Though the book’s earlier chapters go to great lengths to convince us that the very concept of Syria is only a recent construct, it forgets to tell us that the concept of a nation state such as Syria, Lebanon, Turkey or the various family kingdoms of Saudi Arabia. Jordan and so on is even more recent. The author also brushes over the centuries of Ottoman rule and the fact that the secular pan-Arabism the Greater Syria ideal represents would have bene one quite natural intellectual reaction to its demise. To illustrate this point, we should remember that Arthur Griffith, the founder of Sinn Fein, the modern Irish nationalist and republican party, was an ardent royalist and envisaged a future for Ireland much along the lines of the now defunct Austro-Hungarian empire,

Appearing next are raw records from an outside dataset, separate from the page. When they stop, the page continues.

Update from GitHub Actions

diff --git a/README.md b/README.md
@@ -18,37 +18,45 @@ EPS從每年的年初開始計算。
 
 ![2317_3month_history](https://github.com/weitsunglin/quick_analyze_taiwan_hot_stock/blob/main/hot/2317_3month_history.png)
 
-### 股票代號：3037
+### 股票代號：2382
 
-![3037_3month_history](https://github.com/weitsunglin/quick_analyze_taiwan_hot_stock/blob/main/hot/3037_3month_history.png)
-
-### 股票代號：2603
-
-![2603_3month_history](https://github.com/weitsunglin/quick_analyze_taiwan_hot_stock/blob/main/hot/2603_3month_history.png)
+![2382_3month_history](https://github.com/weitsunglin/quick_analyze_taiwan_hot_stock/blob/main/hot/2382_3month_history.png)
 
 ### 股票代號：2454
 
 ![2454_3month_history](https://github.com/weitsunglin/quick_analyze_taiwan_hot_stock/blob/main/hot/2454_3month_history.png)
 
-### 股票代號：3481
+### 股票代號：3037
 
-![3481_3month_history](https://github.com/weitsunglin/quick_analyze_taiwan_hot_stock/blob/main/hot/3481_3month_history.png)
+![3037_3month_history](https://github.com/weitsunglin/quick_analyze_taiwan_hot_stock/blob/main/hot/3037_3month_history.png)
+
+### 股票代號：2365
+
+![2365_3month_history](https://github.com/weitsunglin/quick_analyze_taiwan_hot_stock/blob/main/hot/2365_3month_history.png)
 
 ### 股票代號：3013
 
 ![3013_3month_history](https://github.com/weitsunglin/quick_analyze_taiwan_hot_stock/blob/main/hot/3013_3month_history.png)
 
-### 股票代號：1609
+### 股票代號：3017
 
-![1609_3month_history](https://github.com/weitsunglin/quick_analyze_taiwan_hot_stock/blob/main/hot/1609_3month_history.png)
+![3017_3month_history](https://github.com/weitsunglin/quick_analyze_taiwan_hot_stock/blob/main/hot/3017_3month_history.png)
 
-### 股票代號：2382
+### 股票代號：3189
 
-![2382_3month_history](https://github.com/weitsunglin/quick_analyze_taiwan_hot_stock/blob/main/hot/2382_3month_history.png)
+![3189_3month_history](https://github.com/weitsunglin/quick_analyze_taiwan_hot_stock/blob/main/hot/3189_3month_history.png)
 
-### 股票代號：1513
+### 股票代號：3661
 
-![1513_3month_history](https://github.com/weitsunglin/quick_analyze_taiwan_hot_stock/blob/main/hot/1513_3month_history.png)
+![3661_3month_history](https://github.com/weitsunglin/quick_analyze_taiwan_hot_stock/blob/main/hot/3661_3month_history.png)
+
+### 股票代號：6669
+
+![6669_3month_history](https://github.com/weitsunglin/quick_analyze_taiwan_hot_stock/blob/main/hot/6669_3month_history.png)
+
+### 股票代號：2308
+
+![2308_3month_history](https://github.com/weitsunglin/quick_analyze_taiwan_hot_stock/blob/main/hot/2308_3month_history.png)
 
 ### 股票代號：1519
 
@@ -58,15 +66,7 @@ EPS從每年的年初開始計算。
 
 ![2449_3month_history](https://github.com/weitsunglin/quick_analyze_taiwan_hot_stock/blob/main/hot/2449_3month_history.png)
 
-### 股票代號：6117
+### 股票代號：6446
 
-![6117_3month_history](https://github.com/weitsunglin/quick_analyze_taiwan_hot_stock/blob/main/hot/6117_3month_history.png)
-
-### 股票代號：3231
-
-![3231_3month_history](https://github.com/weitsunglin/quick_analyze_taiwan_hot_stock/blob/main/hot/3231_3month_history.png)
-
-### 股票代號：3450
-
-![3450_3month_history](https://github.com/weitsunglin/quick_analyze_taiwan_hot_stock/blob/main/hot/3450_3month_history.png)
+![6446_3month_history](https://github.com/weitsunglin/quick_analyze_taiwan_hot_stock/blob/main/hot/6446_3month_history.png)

Pipes doesn’t engage in any such comparisons and nor does he cut Arab nationalists much slack. To him, they are primitives who want to dominate the surrounding countries from Damascus. Although he does note that terrorist organisations like the Muslim Brotherhood do think in transnational terms, he expects Arab nationalists not to have visions beyond their own noses but to accept the ghetto as their lot.
Bad as the book’s start is, the end is probably worse. Rather than talk about Greater Syria, he speaks about Lesser Syria, the post-War Syrian Arab Republic which, to him, has always been controlled by Alawite heavies. Whether it has or has not, his verbiage there tells us little about the topic of his book.
Read more ›
Comment Was this review helpful to you? Yes No Sending feedback...
Thank you for your feedback. If this review is inappropriate, please let us know.
Sorry, we failed to record your vote. Please try again

Most Recent Customer Reviews